### Task statement
Scan the entries below for the word "strong" and copy every line where it turns up.

Information given START

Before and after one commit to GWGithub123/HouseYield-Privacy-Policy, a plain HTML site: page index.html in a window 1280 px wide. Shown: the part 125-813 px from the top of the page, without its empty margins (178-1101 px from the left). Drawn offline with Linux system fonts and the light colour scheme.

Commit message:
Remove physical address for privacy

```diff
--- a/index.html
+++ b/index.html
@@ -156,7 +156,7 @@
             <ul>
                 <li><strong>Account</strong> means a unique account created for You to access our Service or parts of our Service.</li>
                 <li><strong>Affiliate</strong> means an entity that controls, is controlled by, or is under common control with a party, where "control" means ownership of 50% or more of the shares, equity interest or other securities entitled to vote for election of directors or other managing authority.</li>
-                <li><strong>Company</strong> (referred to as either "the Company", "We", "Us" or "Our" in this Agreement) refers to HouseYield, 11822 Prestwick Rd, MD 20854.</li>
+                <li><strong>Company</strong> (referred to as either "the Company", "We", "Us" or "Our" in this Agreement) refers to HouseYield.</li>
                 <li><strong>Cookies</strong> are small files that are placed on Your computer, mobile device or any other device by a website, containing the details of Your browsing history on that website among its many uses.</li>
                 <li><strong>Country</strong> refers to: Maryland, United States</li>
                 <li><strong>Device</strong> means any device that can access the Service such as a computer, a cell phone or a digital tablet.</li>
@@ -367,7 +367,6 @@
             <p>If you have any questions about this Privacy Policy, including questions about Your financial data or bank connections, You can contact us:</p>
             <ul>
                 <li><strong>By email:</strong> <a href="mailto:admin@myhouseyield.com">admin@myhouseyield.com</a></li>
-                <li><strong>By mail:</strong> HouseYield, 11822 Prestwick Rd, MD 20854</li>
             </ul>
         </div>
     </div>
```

Information given END
Information given START

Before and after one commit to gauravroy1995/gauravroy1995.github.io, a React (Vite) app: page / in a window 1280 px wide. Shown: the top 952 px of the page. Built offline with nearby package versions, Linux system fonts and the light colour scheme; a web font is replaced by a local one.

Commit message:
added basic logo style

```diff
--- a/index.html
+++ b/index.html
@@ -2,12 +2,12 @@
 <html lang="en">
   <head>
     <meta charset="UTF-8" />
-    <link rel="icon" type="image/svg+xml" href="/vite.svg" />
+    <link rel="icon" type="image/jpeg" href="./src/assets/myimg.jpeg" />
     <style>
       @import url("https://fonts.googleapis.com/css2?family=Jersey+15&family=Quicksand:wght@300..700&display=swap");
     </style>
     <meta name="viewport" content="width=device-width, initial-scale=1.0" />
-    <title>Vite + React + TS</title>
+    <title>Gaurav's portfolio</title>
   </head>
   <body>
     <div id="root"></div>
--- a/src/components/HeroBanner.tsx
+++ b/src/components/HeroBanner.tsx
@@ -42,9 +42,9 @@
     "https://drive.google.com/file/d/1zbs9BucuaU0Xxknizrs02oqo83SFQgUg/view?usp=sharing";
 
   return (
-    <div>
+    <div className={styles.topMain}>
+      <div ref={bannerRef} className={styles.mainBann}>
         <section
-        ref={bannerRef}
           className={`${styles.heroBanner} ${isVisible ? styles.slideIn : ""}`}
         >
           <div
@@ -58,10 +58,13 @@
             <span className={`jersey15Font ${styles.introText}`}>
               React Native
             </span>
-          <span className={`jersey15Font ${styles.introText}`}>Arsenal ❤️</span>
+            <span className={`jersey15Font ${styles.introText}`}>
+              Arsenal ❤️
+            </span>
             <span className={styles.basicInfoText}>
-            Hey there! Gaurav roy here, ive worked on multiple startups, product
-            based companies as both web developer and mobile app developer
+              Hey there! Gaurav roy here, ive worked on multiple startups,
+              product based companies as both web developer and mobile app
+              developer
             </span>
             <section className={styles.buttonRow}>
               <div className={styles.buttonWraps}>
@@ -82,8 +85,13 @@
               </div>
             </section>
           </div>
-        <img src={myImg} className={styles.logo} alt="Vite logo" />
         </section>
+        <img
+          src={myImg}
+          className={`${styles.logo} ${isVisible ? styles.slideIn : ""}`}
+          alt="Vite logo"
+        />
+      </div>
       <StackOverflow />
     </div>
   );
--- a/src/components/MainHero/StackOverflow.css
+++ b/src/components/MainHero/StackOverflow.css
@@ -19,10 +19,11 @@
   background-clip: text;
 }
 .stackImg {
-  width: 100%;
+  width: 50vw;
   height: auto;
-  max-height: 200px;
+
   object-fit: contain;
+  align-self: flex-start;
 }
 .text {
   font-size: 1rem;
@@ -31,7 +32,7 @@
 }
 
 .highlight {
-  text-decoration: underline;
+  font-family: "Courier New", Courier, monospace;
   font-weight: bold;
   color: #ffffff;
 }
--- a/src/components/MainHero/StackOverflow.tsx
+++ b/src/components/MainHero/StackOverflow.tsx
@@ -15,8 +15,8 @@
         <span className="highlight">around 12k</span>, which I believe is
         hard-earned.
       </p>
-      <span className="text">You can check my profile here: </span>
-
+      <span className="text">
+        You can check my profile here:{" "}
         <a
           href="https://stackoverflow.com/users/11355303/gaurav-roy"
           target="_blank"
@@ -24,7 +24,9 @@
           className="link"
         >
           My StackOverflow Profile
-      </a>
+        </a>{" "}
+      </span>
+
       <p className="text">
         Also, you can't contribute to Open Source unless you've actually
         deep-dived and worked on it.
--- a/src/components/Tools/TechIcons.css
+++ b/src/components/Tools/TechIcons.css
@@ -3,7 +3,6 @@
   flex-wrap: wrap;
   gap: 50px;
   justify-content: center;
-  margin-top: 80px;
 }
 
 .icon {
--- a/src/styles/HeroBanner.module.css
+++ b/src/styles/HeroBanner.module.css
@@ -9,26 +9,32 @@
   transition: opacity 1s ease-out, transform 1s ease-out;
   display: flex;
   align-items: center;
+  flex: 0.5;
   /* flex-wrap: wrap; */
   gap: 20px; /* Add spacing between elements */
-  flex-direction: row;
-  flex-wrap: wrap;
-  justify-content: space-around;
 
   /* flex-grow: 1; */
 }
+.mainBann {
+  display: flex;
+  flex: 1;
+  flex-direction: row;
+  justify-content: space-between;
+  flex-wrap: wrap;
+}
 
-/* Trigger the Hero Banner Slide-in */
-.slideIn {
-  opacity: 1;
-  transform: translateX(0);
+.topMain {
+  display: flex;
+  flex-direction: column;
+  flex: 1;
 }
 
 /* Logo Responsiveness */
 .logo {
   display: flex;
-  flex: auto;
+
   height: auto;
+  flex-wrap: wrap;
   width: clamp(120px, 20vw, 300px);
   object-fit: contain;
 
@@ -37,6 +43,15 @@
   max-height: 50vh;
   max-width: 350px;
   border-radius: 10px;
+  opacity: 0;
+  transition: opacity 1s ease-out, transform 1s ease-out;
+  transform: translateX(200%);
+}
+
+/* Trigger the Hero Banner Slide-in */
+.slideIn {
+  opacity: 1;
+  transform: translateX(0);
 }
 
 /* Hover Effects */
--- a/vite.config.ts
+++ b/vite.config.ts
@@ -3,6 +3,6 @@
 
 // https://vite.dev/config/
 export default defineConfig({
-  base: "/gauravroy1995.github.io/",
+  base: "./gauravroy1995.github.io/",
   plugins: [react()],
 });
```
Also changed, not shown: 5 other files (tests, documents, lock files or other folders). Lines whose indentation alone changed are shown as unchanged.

Information given END

### Output for this task
                 <li><strong>Account</strong> means a unique account created for You to access our Service or parts of our Service.</li>
                 <li><strong>Affiliate</strong> means an entity that controls, is controlled by, or is under common control with a party, where "control" means ownership of 50% or more of the shares, equity interest or other securities entitled to vote for election of directors or other managing authority.</li>
-                <li><strong>Company</strong> (referred to as either "the Company", "We", "Us" or "Our" in this Agreement) refers to HouseYield, 11822 Prestwick Rd, MD 20854.</li>
+                <li><strong>Company</strong> (referred to as either "the Company", "We", "Us" or "Our" in this Agreement) refers to HouseYield.</li>
                 <li><strong>Cookies</strong> are small files that are placed on Your computer, mobile device or any other device by a website, containing the details of Your browsing history on that website among its many uses.</li>
                 <li><strong>Country</strong> refers to: Maryland, United States</li>
                 <li><strong>Device</strong> means any device that can access the Service such as a computer, a cell phone or a digital tablet.</li>
                 <li><strong>By email:</strong> <a href="mailto:admin@myhouseyield.com">admin@myhouseyield.com</a></li>
-                <li><strong>By mail:</strong> HouseYield, 11822 Prestwick Rd, MD 20854</li>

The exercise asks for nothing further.